In the mice without the Tet1 gene, it was found that immediate early genes were highly methylated, meaning it would be difficult for these genes to be expressed.

Previous research from MIT showed that an immediate early gene called Npas4 regulates other immediate early genes. In this study, the researchers found that in the promoter region of the Npas4 gene, methylation levels in mice without the Tet1 gene was almost 60%, compared with 8% in mice who had the Tet1 gene.

“It’s a huge increase in methylation, and we think that is most likely to explain why Npas4 is so drastically downregulated in the Tet1 knockout mice,” notes Prof. Tsai.

Matthew Lattai, associate professor of behavioral neuroscience at Oregon Health and Science University, who was not a part of the study, says the findings could pave the way for treatments for PTSD:

By demonstrating some of the ways that regulatory genes are methylated in response to Tet1 knockout and behavioral experience, the authors have taken an important step in identifying potential pharmacological treatment targets for disorders such as PTSD and addiction.”

Furthermore, the research team also discovered why mice without the Tet1 gene still have the ability to learn new tasks.

They found that during fear conditioning, the methylation of the Npas4 gene reduced to 20% – a level low enough for Npas4 to be expressed, therefore creating new memories.

The team hypothesize that the mice’s fear is so strong that it may trigger other demethylation proteins, such as Tet2 or Tet3.

Overall, the researchers say that their findings suggest there is a threshold level needed in order for methylation to take place, and that Tet1 is responsible for maintaining low methylation to make sure that the genes needed for memory formation are ready to be “turned on” when needed.

Further research from the team will involve searching for ways to artificially increase Tet1 levels and seeing whether this could “boost” memory extinction. Additionally, they plan to determine the effects of erasing all Tet genes.

Meelad Dawlaty of MIT’s Whitehead Institute, adds:

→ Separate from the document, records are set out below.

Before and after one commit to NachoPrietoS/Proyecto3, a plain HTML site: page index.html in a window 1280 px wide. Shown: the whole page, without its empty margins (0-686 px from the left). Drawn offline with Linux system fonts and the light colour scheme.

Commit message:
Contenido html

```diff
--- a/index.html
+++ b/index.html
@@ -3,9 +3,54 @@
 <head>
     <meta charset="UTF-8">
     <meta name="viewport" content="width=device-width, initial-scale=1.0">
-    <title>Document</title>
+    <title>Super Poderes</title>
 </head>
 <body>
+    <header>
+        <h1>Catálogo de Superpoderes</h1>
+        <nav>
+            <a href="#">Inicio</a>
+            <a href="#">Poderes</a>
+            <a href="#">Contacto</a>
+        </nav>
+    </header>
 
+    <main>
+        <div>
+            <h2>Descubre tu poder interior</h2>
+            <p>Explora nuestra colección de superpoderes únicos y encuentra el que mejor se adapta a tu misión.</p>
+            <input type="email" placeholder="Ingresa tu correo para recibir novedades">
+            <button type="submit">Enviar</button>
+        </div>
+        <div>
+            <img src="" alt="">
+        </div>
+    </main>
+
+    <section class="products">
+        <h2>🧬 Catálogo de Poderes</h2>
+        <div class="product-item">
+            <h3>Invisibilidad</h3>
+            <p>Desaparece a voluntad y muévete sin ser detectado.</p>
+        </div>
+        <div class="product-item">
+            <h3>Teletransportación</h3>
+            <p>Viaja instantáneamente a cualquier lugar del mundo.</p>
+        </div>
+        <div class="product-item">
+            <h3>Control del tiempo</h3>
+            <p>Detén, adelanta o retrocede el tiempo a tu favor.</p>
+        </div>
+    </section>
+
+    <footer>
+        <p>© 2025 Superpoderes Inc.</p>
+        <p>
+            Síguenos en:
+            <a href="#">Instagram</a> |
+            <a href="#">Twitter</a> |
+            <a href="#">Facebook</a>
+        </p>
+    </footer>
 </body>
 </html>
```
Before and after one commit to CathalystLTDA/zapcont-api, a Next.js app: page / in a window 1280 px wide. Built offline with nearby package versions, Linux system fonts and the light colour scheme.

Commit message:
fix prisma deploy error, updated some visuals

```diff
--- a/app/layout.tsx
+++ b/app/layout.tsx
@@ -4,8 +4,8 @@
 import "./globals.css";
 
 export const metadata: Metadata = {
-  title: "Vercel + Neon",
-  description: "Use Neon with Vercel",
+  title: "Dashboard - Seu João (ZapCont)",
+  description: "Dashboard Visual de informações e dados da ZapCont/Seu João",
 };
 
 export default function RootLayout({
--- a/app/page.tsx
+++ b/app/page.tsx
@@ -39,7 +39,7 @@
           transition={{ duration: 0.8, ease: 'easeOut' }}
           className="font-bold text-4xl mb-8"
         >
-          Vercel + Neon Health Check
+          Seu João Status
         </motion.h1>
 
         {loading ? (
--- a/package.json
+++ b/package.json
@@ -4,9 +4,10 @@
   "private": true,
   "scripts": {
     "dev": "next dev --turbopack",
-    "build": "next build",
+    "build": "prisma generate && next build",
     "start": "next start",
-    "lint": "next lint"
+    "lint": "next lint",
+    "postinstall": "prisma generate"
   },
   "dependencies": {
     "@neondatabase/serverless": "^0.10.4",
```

“This will not only help us further delineate epigenetic regulation of memory formation and extinction, but will also unravel other potential functions of Tets and methylation in the brain beyond memory extinction.”

Medical News Today recently reported how scientists from The Scripps Research Institute have created a method in mice that is able to target and erase unwanted memories.